A couple of decades ago, I stood for some time looking at a petrol bowser in Bedourie, Queensland, where petrol cost more than $1 a litre.
We were amazed at this astronomical price, but the service station owner had motorists in a corner. There was no fuel in this direction for about 200km, and no fuel in that direction for about 200km, and a whole lot of desert in between.
It was the same sense of disconnect this week driving past petrol stations where fuel has now hit more than $2 a litre. And there’s no desert either side.
The years from 2020 on seem to have been some sort of global education process.
Here on the farm where we are usually at a distance from change, we have seen drought and floods, mouse plagues and pandemics, and family who live just one state away change their plans to visit countless times.
Every day now we hear of friends who have the very same virus we were frightened out of our wits about just a year or two ago. We have not yet had it ourselves, but we know it will happen.
Our kids have been in school, out of school, wearing masks, not wearing masks, playing sport, not playing sport.
We have all become either burnt out or wearily adaptable – resilient is the word we keep hearing. Every week seems to bring a new change.
And the latest one is fuel prices.

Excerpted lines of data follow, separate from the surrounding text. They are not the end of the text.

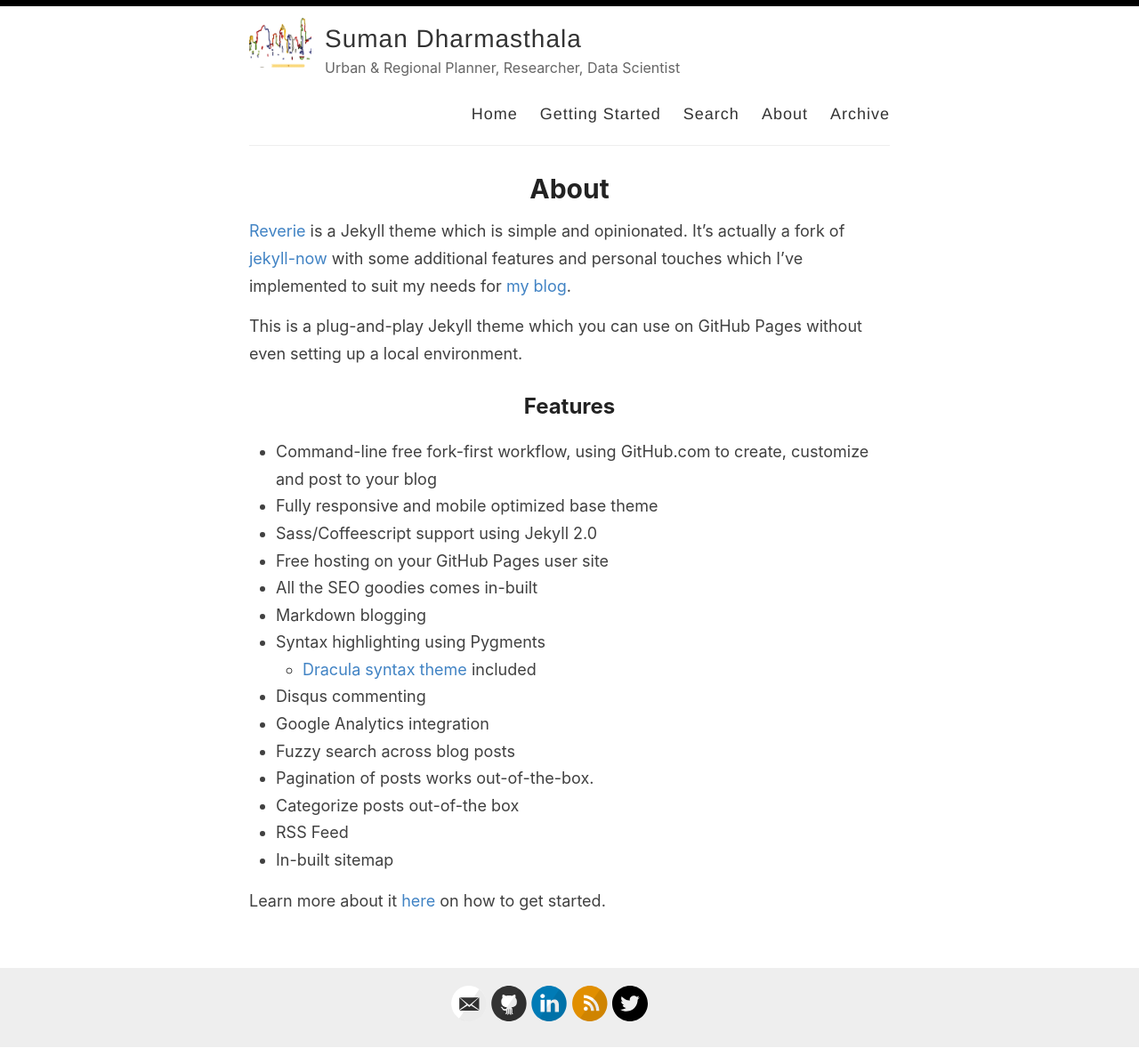
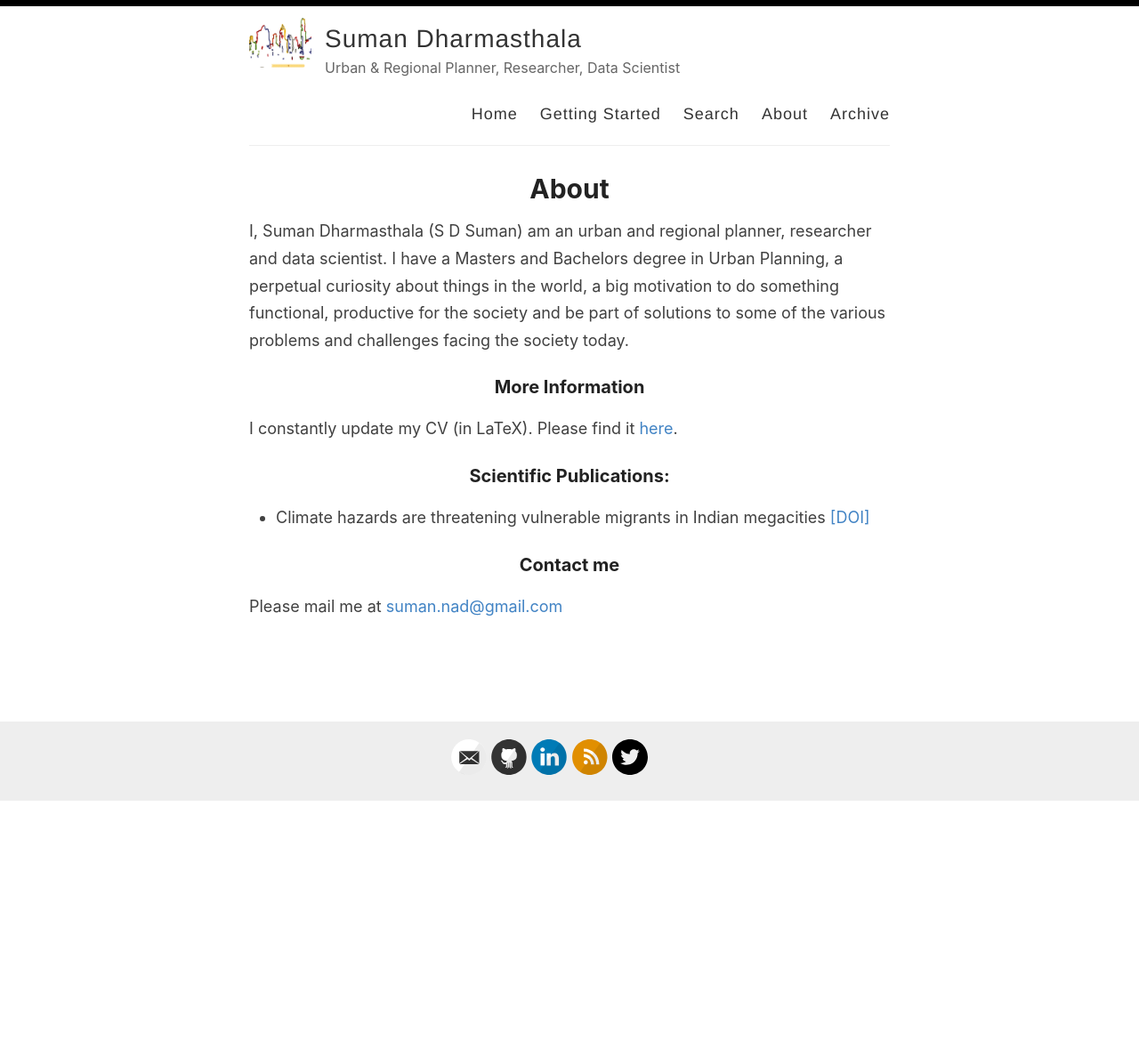
Before and after one commit to SD-Suman/work-in-progress, a Jekyll site: the page built from _pages/about.md, in a window 1280 px wide. Shown: the whole page at 89% size. Built offline with Jekyll 4.4.1, drawn with Linux system fonts in a browser that asks for light colours; after the commit the page ends 901 px from its top, so only the background shows below that.

Commit message:
Update about.md

```diff
--- a/_pages/about.md
+++ b/_pages/about.md
@@ -4,26 +4,20 @@ title: About
 permalink: /about/
 ---
 
-[Reverie](https://github.com/amitmerchant1990/reverie) is a Jekyll theme which is simple and opinionated. It's actually a fork of [jekyll-now](https://github.com/barryclark/jekyll-now) with some additional features and personal touches which I've implemented to suit my needs for [my blog](https://www.amitmerchant.com).
+I, Suman Dharmasthala (S D Suman) am an urban and regional planner, researcher and data scientist. I have a Masters and Bachelors degree in Urban Planning, a perpetual curiosity about things in the world, a big motivation to do something functional, productive for the society and be part of solutions to some of the various problems and challenges facing the society today.
 
-This is a plug-and-play Jekyll theme which you can use on GitHub Pages without even setting up a local environment.
+### More Information
 
-## Features
+I constantly update my CV (in LaTeX). Please find it [here](Documents/CV_Suman.pdf).
 
-- Command-line free fork-first workflow, using GitHub.com to create, customize and post to your blog
-- Fully responsive and mobile optimized base theme
-- Sass/Coffeescript support using Jekyll 2.0
-- Free hosting on your GitHub Pages user site
-- All the SEO goodies comes in-built
-- Markdown blogging
-- Syntax highlighting using Pygments
-    - [Dracula syntax theme](https://draculatheme.com/) included
-- Disqus commenting
-- Google Analytics integration
-- Fuzzy search across blog posts
-- Pagination of posts works out-of-the-box.
-- Categorize posts out-of-the box
-- RSS Feed
-- In-built sitemap
 
-Learn more about it [here](https://github.com/amitmerchant1990/reverie) on how to get started.
+### Scientific Publications:
+
+
+- Climate hazards are threatening vulnerable migrants in Indian megacities [[DOI]](https://doi.org/10.1038/s41558-021-01105-7)
+
+
+
+### Contact me
+
+Please mail me at [suman.nad@gmail.com](mailto:suman.nad@gmail.com)
```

Had this happened before the pandemic, the sky would have fallen. As it is, it seems people are barely lifting an eyebrow. We are a long way from saying “bring it on”, but it feels like just one more kick when we are all down.
Now that we can finally travel, no one will be able to afford to go anywhere.
It is hard to see an end in sight for this one, so, while the money is being spent on defence forces and keeping businesses afloat (but not, apparently, people who have lost their homes in a flood), why not go for broke and face up to the fact we are all going to have to suck it up and get an electric car. And we will need some sort of subsidy.
It won’t fix the problem. Something will still need to be plugged in somewhere at some stage. It will, however, help.
Finally, the electric car is about to really become mainstream.
Scary for those of us who have barely mastered the hairdryer.
It seems the world is going to drag us kicking and screaming into a new age. It is anyone’s guess exactly what that is going to look like.
Marie Low is a freelance journalist based in Gunnedah.